Since there are no readily available laboratory tests or imaging methods that can verify the diagnosis of Bell's palsy, the key is to differentiate this condition from other possible etiologies. Laboratory workup which includes CBC (complete blood count), erythrocyte sedimentation rate measurement, thyroid hormones analysis, HIV (human immunodeficiency virus) screening, serum glucose level, blood urea nitrogen, liver enzymes and cerebrospinal fluid analysis can help identify or exclude other disorders. If the paralysis does not improve or becomes even worse, imaging studies like magnetic resonance imaging (MRI) may also help rule out a tumor, especially if the patient has a palpable parotid mass.

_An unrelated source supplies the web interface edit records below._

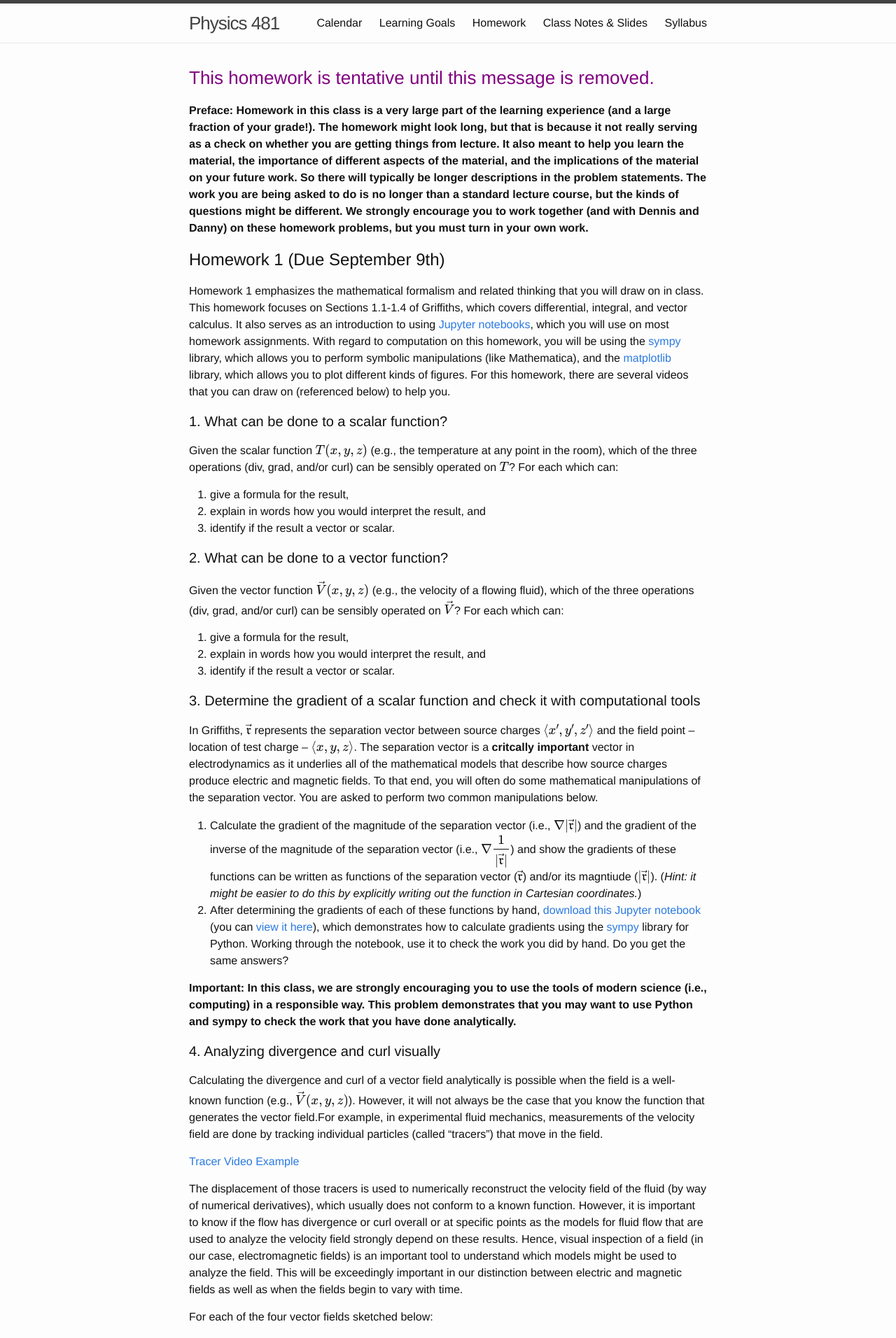
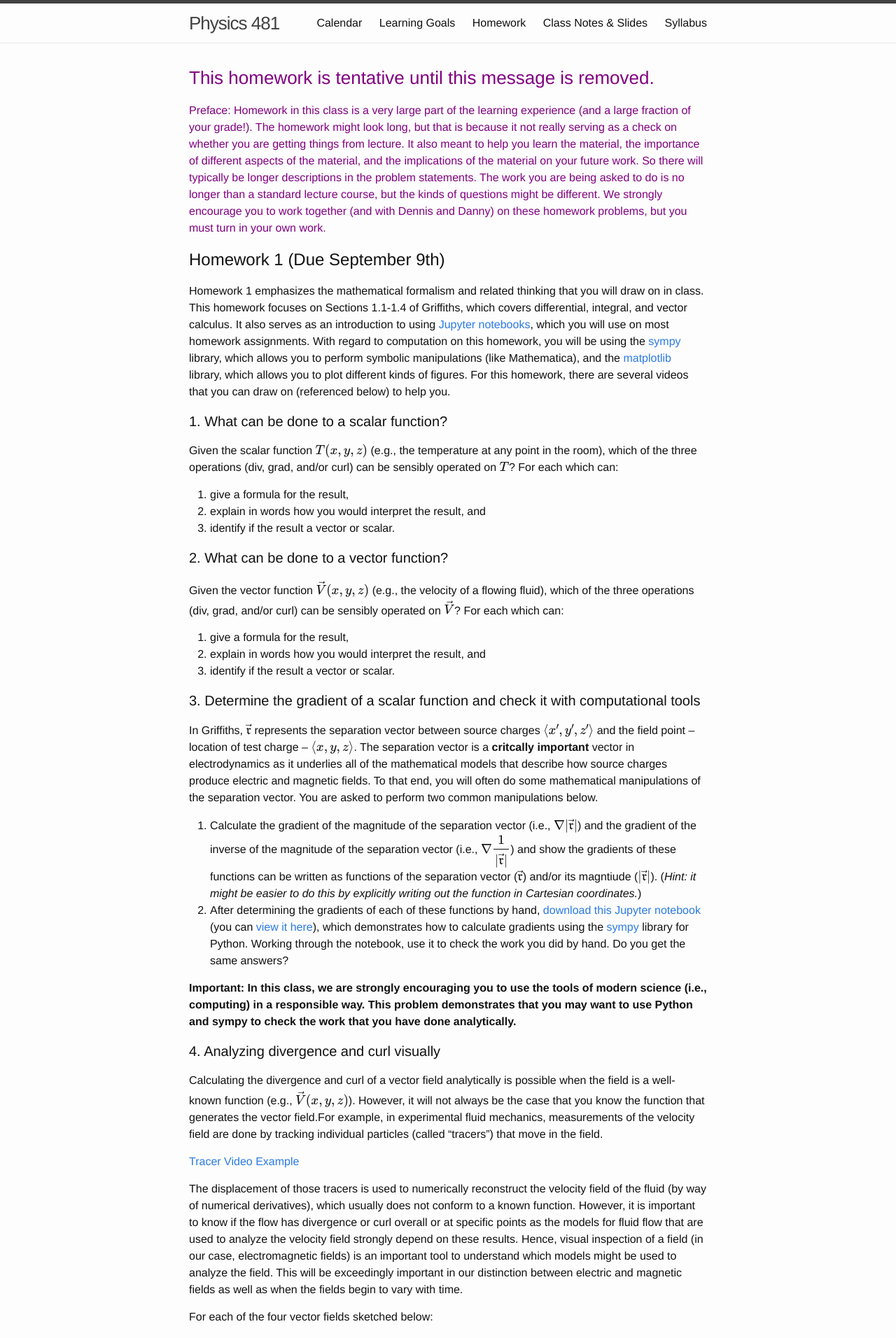
Before and after one commit to dannycab/phy481msu, a Jekyll site: the page built from assignments/homework1.md, in a window 1280 px wide. Shown: the top 1912 px of the page at 70% size. Built offline with Jekyll 4.4.1, drawn with Linux system fonts in a browser that asks for light colours; formulas are drawn with MathJax 3.

Commit message:
styling change

```diff
--- a/assignments/homework1.md
+++ b/assignments/homework1.md
@@ -5,7 +5,7 @@
 
 <h3 style="color:purple">This homework is tentative until this message is removed.</h3>
 
-**Preface: Homework in this class is a very large part of the learning experience (and a large fraction of your grade!). The homework might look long, but that is because it not really serving as a check on whether you are getting things from lecture. It also meant to help you learn the material, the importance of different aspects of the material, and the implications of the material on your future work. So there will typically be longer descriptions in the problem statements. The work you are being asked to do is no longer than a standard lecture course, but the kinds of questions might be different. We strongly encourage you to work together (and with Dennis and Danny) on these homework problems, but you must turn in your own work.**
+<p style="color:purple">Preface: Homework in this class is a very large part of the learning experience (and a large fraction of your grade!). The homework might look long, but that is because it not really serving as a check on whether you are getting things from lecture. It also meant to help you learn the material, the importance of different aspects of the material, and the implications of the material on your future work. So there will typically be longer descriptions in the problem statements. The work you are being asked to do is no longer than a standard lecture course, but the kinds of questions might be different. We strongly encourage you to work together (and with Dennis and Danny) on these homework problems, but you must turn in your own work.</p>
 
 # Homework 1 (Due September 9th)
 
```
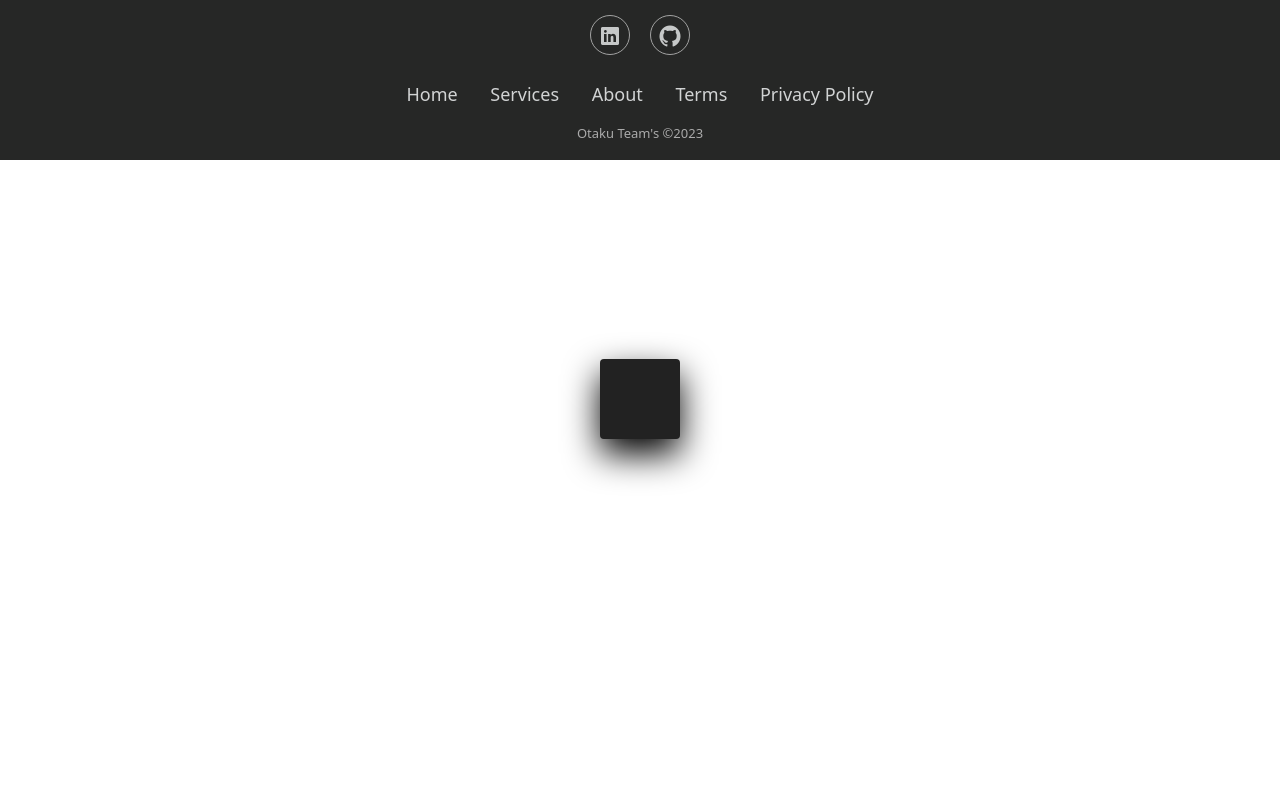
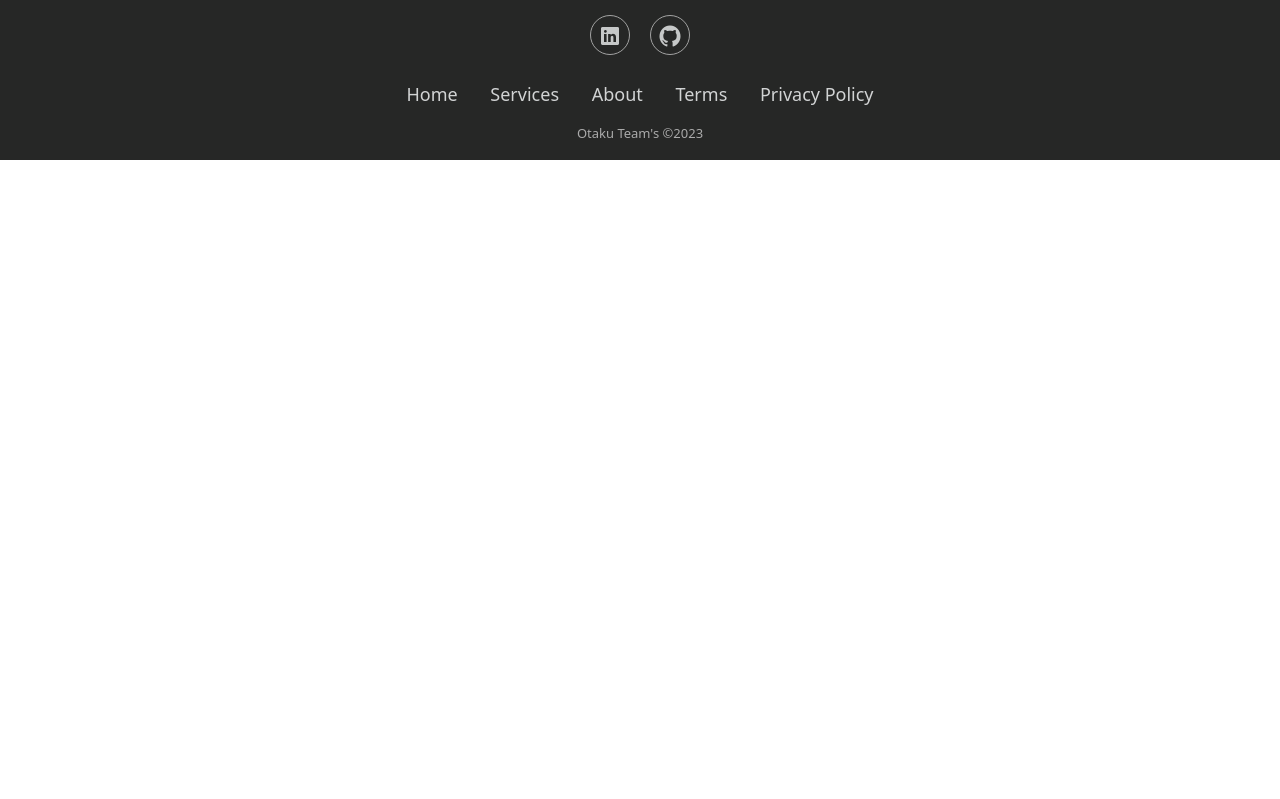
Before and after one commit to alfred-saker/blog_otaku, a Django app: page /reset_password_complete/ in a window 1280 px wide. Shown: the part 381-1180 px from the top of the page. After the commit the page ends 541 px from the top, so only its background shows below. Run offline with Django 4.2, Linux system fonts and the light colour scheme.

Commit message:
Another commit

```diff
--- a/manga_blog/accounts_user/templates/accounts/base.html
+++ b/manga_blog/accounts_user/templates/accounts/base.html
@@ -17,7 +17,7 @@
 
 {% block content %}
 
-<!-- JS de Bootstrap 5 (Inclure jQuery et Popper.js avant Bootstrap JS) -->
+
 
 {% endblock %}
 <div class="footer-basic">
--- a/manga_blog/accounts_user/templates/accounts/profil_user.html
+++ b/manga_blog/accounts_user/templates/accounts/profil_user.html
@@ -1,7 +1,9 @@
 {% extends 'accounts/base.html' %}
 {% load static %}
+
 {% block content %}
 {% include 'accounts/navbar.html' %}
+
 <hr>
 <section style="background-color: #eee;">
   {% if messages %}
--- a/manga_blog/static/css/style.css
+++ b/manga_blog/static/css/style.css
@@ -159,117 +159,6 @@ text-align: center;
   color: white;
 }
 
-section
-{
-  position: absolute;
-  width: 100%;
-  height:100%;
-  display: flex;
-  justify-content: center;
-  align-items: center;
-  gap: 2px;
-  flex-wrap: wrap;
-  /* overflow: hidden; */
-}
-
-section span
-{
-  color: white;
-}
-
-
-section .signin
-{
-  position: absolute;
-  max-width: 100%;
-  background: #222;
-  z-index: 1000;
-  display: flex;
-  justify-content: center;
-  align-items: center;
-  padding: 40px;
-  border-radius: 4px;
-  box-shadow: 0 15px 35px rgba(0,0,0,9);
-}
-section .signin .content
-{
-  position: relative;
-  width: 100%;
-  display: flex;
-  justify-content: center;
-  align-items: center;
-  flex-direction: column;
-  gap: 40px;
-}
-section .signin .content h2
-{
-  font-size: 2em;
-  color: #0f0;
-}
-section .signin .content .text-mdp
-{
-  width:auto;
-  font-size: 20px;
-  color: white;
-  /* text-transform: uppercase; */
-}
-section .signin .content .form
-{
-  width: 100%;
-  display: flex;
-  flex-direction: column;
-  gap: 25px;
-}
-section .signin .content .form .inputBox
-{
-  /* position: relative; */
-  width: 50vw;
-}
-section .signin .content .form .inputBox input
-{
-  position: relative;
-  width: 100%;
-  background: #333;
-  border: none;
-  outline: none;
-  padding: 25px 10px 7.5px;
-  border-radius: 4px;
-  color: #fff;
-  font-weight: 500;
-  font-size: 1em;
-}
-
-.signin .content .form .links
-{
-  position: relative;
-  width: 100%;
-  display: flex;
-  justify-content: space-between;
-}
-.signin .content .form .links a
-{
-  color: #fff;
-  text-decoration: none;
-}
-.signin .content .form .links a:nth-child(2)
-{
-  color: #0f0;
-  font-weight: 600;
-}
-.signin .content .form .inputBox input[type="submit"]
-{
-  padding: 10px;
-  background: #0f0;
-  color: #000;
-  font-weight: 600;
-  font-size: 1.35em;
-  letter-spacing: 0.05em;
-  cursor: pointer;
-}
-input[type="submit"]:active
-{
-  opacity: 0.6;
-}
 @media (max-width: 900px)
 {
   section span
@@ -278,14 +167,7 @@ input[type="submit"]:active
     height: calc(10vw - 2px);
   }
 }
-@media (max-width: 600px)
-{
-  section span
-  {
-    width: calc(20vw - 2px);
-    height: calc(20vw - 2px);
-  }
-}
+
 article{
   margin-top: 2em;
 }
```
Also changed, not shown: manga_blog/static/images/categorie_images/meilleurs-personnages-my-hero-academia.webp (added).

Herpes zoster infections that involve the facial nerve and Lyme disease are sometimes difficult to exclude in the differential diagnosis. In herpes zoster infection there are usually small blisters and vesicles present in the external ear canal, accompanied by hearing difficulties. Serum titers for herpes simplex virus may be obtained, although this test may not prove helpful due to the ubiquity of this virus. Lyme disease can also produce facial palsy, and may be easily diagnosed by looking for Lyme-specific antibody titer in the blood and finding a circular expanding rash on a physical exam. In endemic areas, Lyme disease often represents the most common cause of facial palsy.
Electroneurography, which uses electricity for stimulating facial muscles on both sides of the face, may be used to provide prognostic information in cases of complete facial paralysis. Degree of nerve degeneration can be successfully quantified by mutual comparison of the responses on both sides of the face. The hearing threshold is usually not affected by Bell palsy, thus audiography and auditory evoked potentials should be pursued if hearing loss is suspected. Computer-based analysis of eyelid motion (also known as blepharokymographic analysis) may prove helpful in establishing diagnosis, predicting prognosis and evaluating therapy response.
Two different diagnostic scales are used to grade the severity of Bell's palsy. Those are House-Brackmann Facial Nerve Grading System and the Sunnybrook Facial Grading System. House-Brackmann system categorizes the condition into six different categories, with first category representing normal facial function and sixth category a state of complete paralysis. It can also help clinicians monitor disease progression and evaluate recovery of the patient. The Sunnybrook system is a recommended method for subjective assessment of the mimic muscles and facial symmetry using a scale from 0 to 100. Although both scales are useful, several aspects of Bell's palsy such as tearing and facial discomfort may not be adequately assessed.